▼▼▼

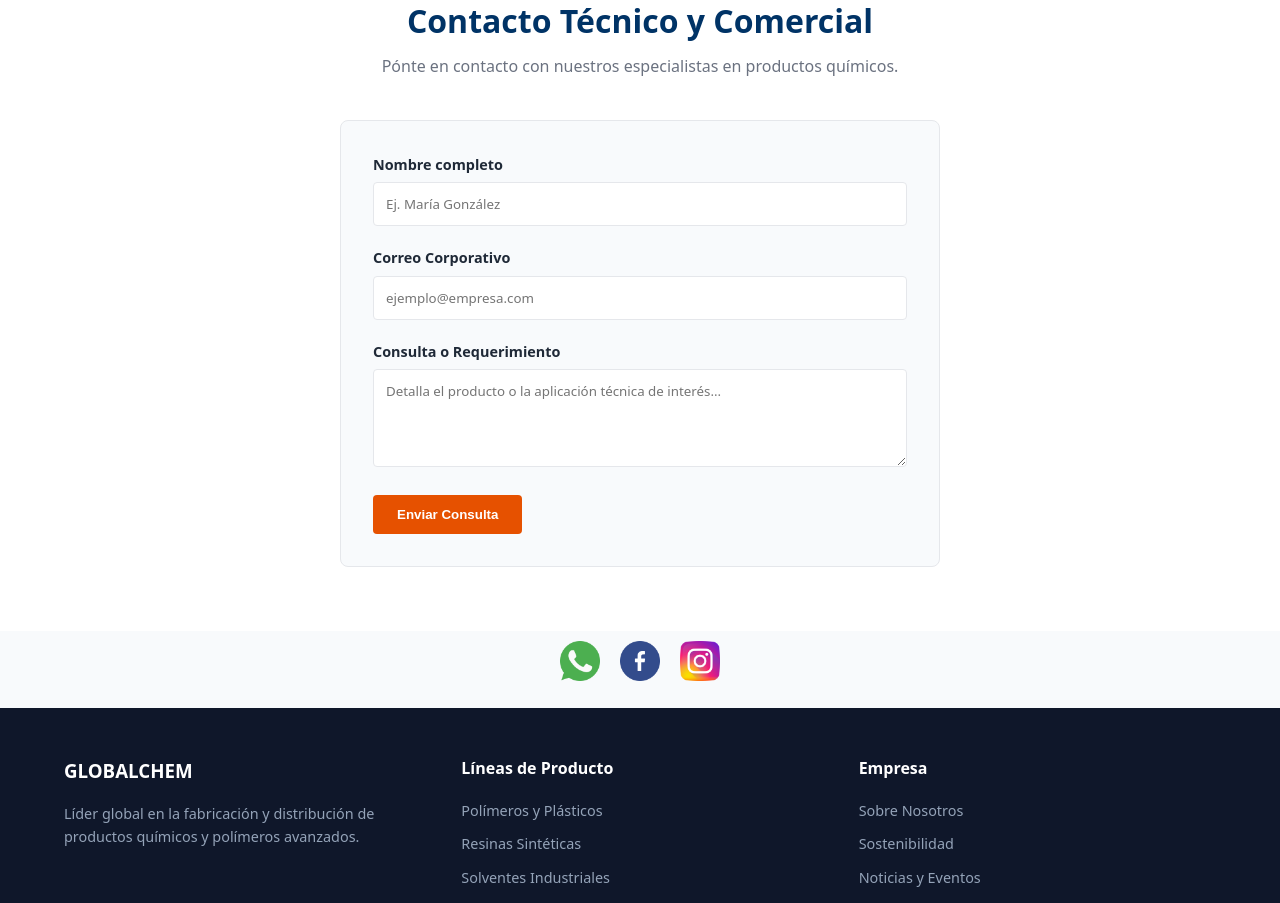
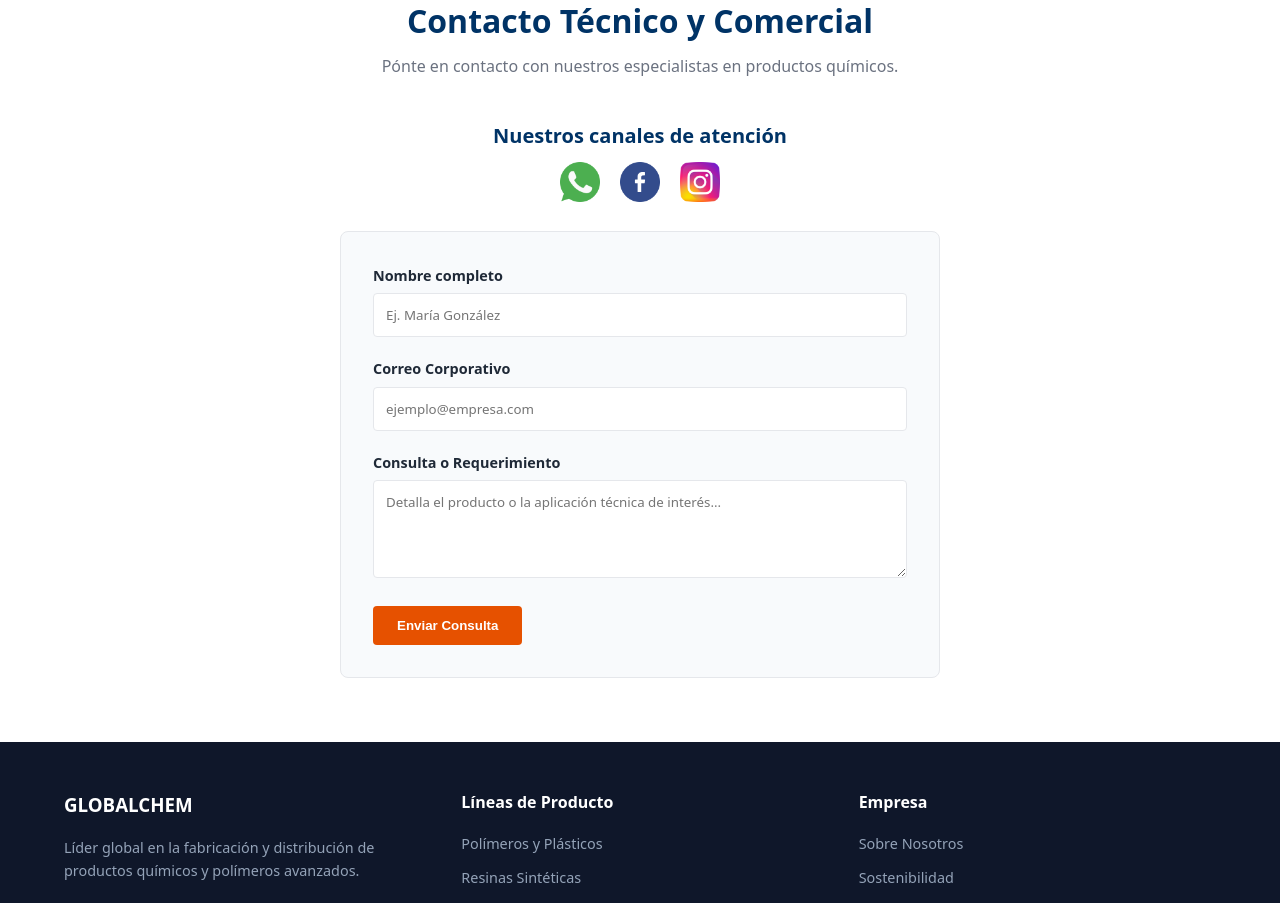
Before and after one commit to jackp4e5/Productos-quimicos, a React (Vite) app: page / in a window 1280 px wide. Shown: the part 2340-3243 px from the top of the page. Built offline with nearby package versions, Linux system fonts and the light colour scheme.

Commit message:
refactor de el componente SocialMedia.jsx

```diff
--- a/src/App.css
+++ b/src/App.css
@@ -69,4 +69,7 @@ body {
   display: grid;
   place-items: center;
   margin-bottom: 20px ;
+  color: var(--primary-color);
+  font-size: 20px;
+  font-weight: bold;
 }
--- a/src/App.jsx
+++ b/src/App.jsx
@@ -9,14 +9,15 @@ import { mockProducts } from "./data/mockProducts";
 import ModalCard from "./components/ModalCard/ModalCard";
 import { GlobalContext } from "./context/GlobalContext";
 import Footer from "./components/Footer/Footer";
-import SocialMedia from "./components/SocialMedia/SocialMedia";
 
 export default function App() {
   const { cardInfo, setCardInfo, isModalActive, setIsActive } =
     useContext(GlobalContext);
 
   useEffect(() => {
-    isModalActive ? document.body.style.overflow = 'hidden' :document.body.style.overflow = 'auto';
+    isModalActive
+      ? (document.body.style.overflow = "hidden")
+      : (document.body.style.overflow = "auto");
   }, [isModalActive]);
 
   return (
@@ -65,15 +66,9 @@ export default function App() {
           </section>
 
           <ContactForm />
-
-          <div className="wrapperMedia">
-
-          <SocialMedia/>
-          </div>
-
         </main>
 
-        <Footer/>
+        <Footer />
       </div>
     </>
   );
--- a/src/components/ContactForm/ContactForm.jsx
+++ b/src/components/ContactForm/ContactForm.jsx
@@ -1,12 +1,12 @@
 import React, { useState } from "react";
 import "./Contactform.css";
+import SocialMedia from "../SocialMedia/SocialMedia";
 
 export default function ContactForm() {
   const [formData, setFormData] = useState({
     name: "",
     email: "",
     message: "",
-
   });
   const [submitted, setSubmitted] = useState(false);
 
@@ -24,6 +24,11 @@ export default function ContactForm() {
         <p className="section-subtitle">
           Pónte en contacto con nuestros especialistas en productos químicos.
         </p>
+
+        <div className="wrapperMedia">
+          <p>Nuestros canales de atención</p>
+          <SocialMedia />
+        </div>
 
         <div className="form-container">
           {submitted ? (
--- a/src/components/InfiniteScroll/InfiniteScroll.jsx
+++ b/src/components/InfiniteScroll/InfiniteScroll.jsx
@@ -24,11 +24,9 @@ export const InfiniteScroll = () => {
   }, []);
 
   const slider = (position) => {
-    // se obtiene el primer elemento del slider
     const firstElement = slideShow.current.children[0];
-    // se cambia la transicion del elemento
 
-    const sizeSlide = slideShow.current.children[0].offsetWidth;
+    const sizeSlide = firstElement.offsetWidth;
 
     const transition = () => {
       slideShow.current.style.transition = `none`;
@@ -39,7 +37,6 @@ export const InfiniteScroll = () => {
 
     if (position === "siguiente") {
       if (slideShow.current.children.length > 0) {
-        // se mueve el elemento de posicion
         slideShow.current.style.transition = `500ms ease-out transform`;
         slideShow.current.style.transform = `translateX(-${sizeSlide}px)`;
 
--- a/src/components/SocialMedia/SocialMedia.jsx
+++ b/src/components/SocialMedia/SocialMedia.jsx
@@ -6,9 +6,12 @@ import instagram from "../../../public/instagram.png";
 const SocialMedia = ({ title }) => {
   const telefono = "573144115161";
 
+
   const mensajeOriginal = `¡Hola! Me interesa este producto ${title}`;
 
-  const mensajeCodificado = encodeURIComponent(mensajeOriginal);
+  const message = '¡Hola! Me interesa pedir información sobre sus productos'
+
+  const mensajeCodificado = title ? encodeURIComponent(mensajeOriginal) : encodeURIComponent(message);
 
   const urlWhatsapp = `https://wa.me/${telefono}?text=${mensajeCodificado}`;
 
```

▲▲▲

:: TASK TO CARRY OUT ::
Every line of the listing that holds "SocialMedia" should be found and copied.

:: ANSWER SECTION ::
refactor de el componente SocialMedia.jsx
-import SocialMedia from "./components/SocialMedia/SocialMedia";
-          <SocialMedia/>
+import SocialMedia from "../SocialMedia/SocialMedia";
+          <SocialMedia />
--- a/src/components/SocialMedia/SocialMedia.jsx
+++ b/src/components/SocialMedia/SocialMedia.jsx
 const SocialMedia = ({ title }) => {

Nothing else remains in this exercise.